### Assignment
Your answer must hold only the lines below from the line containing "<li>Login as the <b><i>lf-admin</i></b> user and" through the line containing "<b>Kinesis Firehose</b> Section", each reproduced exactly.

━━━━━ Material to process

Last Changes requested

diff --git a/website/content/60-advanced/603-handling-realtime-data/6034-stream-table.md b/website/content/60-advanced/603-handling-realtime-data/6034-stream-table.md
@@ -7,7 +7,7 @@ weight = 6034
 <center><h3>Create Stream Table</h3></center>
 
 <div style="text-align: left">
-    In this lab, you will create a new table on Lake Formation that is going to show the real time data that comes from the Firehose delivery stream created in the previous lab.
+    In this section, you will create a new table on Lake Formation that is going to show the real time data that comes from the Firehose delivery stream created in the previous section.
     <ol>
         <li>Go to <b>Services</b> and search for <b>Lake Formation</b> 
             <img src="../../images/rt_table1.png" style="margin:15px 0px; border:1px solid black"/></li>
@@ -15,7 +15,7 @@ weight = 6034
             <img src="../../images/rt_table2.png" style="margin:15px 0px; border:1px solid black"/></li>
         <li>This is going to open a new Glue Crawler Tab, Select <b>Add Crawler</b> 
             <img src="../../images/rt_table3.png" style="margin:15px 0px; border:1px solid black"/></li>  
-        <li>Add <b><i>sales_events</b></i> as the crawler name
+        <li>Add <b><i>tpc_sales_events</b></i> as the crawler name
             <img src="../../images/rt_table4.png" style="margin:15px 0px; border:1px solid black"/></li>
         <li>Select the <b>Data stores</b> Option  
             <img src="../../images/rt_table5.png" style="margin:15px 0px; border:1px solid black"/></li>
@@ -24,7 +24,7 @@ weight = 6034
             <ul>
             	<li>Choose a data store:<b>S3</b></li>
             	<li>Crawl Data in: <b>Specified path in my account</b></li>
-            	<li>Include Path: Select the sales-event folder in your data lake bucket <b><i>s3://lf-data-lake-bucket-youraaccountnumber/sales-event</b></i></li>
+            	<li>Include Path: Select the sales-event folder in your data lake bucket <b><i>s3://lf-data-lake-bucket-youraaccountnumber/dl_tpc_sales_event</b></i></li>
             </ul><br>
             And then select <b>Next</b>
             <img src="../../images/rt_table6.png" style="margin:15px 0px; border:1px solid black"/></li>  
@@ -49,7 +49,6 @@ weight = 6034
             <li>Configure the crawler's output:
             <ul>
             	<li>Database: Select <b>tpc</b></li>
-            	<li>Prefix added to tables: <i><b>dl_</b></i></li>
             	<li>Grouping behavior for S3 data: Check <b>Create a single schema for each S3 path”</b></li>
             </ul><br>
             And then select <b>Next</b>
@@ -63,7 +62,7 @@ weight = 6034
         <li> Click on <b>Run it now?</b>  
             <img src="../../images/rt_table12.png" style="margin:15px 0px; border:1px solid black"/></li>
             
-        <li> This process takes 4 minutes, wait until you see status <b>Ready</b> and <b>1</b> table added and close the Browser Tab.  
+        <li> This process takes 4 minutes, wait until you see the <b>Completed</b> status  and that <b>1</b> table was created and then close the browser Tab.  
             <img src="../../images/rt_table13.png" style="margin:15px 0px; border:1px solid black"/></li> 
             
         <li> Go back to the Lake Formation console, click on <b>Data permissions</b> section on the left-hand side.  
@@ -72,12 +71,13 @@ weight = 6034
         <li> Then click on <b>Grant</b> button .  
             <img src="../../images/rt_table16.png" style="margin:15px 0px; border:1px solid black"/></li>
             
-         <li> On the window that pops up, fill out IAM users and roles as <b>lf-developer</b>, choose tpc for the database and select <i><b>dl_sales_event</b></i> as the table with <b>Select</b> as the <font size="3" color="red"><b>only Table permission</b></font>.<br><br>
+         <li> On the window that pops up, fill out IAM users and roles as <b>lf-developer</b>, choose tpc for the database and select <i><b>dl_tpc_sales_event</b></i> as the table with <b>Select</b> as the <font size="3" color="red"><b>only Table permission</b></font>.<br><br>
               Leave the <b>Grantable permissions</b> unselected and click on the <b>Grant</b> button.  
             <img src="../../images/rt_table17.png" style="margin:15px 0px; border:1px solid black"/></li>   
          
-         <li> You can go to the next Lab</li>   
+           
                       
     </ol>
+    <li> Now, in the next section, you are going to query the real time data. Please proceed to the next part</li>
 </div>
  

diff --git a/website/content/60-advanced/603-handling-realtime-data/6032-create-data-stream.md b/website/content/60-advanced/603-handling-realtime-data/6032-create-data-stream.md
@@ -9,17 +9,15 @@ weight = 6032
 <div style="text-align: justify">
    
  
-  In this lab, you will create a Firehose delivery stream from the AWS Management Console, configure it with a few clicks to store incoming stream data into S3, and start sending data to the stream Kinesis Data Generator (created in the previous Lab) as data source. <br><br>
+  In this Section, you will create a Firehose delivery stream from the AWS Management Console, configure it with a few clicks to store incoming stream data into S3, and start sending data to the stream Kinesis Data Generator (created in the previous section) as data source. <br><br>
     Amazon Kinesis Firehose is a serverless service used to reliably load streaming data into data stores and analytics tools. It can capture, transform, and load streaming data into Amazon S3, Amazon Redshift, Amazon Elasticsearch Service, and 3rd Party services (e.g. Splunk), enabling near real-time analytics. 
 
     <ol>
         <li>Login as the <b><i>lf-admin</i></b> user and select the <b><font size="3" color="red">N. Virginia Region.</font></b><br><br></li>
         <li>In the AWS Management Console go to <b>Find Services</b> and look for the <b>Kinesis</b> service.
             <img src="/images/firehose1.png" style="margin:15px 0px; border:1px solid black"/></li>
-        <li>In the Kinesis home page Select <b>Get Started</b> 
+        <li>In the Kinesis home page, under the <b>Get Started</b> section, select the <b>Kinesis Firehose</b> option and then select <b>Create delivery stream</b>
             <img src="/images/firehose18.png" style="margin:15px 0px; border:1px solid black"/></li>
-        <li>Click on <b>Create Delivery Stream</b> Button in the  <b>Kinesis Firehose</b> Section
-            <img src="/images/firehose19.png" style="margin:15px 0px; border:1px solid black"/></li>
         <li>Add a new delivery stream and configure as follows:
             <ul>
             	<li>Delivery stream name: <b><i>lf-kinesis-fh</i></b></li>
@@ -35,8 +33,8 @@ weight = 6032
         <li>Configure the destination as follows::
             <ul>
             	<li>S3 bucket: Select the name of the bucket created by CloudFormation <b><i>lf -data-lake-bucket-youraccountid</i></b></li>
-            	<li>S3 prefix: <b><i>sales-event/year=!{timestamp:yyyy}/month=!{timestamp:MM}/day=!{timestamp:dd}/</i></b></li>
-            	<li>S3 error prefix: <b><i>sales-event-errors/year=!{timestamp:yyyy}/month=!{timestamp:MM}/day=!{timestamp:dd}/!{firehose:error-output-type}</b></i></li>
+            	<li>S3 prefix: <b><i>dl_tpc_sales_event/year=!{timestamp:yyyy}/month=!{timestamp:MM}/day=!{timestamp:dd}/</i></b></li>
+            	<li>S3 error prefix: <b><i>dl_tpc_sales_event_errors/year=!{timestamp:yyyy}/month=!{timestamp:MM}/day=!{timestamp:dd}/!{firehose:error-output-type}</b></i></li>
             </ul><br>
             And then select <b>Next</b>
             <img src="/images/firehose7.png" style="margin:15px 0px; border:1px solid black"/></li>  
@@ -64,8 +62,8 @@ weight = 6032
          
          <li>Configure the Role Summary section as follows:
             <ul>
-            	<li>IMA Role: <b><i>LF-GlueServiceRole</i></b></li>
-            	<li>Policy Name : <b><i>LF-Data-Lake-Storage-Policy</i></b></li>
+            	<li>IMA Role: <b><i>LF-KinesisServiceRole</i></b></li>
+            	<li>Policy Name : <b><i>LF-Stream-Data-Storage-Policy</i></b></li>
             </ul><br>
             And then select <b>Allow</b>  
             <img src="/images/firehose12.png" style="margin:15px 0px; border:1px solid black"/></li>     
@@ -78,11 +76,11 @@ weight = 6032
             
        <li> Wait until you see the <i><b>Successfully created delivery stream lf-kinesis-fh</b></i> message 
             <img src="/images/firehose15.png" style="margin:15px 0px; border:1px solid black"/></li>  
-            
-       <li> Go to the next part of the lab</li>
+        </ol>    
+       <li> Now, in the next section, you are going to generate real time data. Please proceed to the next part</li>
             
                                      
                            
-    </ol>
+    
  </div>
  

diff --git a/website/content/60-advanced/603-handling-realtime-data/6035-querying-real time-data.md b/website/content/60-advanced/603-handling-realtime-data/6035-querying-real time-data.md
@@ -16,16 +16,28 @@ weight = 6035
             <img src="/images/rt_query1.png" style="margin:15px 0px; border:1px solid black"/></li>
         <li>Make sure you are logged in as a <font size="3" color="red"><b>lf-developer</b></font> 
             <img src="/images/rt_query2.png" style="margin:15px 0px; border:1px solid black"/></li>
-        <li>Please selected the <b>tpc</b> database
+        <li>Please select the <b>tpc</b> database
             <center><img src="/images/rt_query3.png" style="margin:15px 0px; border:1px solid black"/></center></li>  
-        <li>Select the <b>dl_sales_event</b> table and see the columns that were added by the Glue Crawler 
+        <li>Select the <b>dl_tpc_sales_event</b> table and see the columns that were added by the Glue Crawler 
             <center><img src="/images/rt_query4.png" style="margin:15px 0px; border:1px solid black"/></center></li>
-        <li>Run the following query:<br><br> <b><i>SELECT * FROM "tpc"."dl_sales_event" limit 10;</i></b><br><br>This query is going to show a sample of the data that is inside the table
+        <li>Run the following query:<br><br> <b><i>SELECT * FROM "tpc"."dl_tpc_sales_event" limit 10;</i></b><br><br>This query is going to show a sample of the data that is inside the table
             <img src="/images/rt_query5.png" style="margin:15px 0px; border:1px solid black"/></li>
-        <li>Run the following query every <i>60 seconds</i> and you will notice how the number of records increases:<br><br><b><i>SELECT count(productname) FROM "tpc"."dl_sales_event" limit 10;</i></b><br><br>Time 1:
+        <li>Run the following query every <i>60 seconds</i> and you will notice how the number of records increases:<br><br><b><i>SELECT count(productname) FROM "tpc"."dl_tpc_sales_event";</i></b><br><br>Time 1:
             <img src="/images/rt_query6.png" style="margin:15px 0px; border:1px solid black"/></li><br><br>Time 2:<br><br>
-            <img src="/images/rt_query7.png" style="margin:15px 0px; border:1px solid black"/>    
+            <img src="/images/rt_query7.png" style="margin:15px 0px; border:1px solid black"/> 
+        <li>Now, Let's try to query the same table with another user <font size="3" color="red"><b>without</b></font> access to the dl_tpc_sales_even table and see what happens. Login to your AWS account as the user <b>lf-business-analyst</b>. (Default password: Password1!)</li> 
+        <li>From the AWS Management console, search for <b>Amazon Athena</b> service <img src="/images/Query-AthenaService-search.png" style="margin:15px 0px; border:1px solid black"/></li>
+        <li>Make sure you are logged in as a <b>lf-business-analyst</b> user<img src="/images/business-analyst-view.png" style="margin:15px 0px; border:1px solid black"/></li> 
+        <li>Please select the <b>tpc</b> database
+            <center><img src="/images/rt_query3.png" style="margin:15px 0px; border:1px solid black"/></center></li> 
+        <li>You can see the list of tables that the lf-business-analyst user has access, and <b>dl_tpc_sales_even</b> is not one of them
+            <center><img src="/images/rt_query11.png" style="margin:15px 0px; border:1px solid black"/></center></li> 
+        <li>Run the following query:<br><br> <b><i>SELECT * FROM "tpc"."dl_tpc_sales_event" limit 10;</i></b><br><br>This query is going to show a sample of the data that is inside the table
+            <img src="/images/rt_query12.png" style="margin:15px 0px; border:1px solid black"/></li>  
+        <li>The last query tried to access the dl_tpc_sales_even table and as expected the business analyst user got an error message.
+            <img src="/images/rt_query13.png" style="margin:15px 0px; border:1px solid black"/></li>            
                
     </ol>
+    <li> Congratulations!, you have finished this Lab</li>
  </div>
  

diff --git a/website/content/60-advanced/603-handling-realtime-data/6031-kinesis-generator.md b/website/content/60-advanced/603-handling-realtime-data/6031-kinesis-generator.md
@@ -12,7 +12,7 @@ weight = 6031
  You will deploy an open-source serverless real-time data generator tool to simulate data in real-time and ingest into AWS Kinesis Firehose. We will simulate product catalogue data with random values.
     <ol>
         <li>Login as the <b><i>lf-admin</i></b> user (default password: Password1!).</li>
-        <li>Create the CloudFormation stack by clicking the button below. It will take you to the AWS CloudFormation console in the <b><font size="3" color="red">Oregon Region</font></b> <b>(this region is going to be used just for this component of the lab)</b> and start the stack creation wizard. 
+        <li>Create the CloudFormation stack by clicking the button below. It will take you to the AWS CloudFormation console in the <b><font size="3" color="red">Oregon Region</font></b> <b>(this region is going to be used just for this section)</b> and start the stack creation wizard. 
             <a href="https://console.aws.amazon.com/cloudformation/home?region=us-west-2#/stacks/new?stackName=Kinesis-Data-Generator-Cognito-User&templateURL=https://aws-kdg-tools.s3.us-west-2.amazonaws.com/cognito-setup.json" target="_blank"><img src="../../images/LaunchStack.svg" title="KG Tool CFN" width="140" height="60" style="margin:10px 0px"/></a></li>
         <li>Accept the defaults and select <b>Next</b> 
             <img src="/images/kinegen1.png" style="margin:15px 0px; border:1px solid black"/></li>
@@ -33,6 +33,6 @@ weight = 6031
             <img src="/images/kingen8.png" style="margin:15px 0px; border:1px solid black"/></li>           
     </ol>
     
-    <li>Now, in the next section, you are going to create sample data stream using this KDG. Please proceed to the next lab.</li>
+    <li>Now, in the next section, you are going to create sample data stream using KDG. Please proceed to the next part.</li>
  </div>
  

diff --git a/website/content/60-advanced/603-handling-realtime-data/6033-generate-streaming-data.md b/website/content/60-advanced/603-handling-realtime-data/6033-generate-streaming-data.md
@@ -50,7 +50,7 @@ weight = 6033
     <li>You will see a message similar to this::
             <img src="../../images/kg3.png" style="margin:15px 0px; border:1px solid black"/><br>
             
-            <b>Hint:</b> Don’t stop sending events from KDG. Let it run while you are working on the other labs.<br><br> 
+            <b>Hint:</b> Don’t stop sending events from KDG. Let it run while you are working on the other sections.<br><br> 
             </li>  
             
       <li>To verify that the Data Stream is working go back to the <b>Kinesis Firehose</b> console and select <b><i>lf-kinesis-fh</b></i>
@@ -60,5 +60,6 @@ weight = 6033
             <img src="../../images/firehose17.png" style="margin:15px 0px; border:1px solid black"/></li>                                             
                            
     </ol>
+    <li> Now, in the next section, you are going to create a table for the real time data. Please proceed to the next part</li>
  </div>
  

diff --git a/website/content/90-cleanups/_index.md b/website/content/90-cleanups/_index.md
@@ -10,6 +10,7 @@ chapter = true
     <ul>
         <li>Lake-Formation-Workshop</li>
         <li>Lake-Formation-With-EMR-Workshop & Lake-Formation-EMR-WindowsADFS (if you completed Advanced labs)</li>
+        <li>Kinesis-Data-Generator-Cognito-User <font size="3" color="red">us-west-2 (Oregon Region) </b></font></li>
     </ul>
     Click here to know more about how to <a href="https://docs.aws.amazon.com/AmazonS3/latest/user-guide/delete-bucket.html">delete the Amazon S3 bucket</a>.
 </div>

━━━━━━━━━━

### Your solution
         <li>Login as the <b><i>lf-admin</i></b> user and select the <b><font size="3" color="red">N. Virginia Region.</font></b><br><br></li>
         <li>In the AWS Management Console go to <b>Find Services</b> and look for the <b>Kinesis</b> service.
             <img src="/images/firehose1.png" style="margin:15px 0px; border:1px solid black"/></li>
-        <li>In the Kinesis home page Select <b>Get Started</b> 
+        <li>In the Kinesis home page, under the <b>Get Started</b> section, select the <b>Kinesis Firehose</b> option and then select <b>Create delivery stream</b>
             <img src="/images/firehose18.png" style="margin:15px 0px; border:1px solid black"/></li>
-        <li>Click on <b>Create Delivery Stream</b> Button in the  <b>Kinesis Firehose</b> Section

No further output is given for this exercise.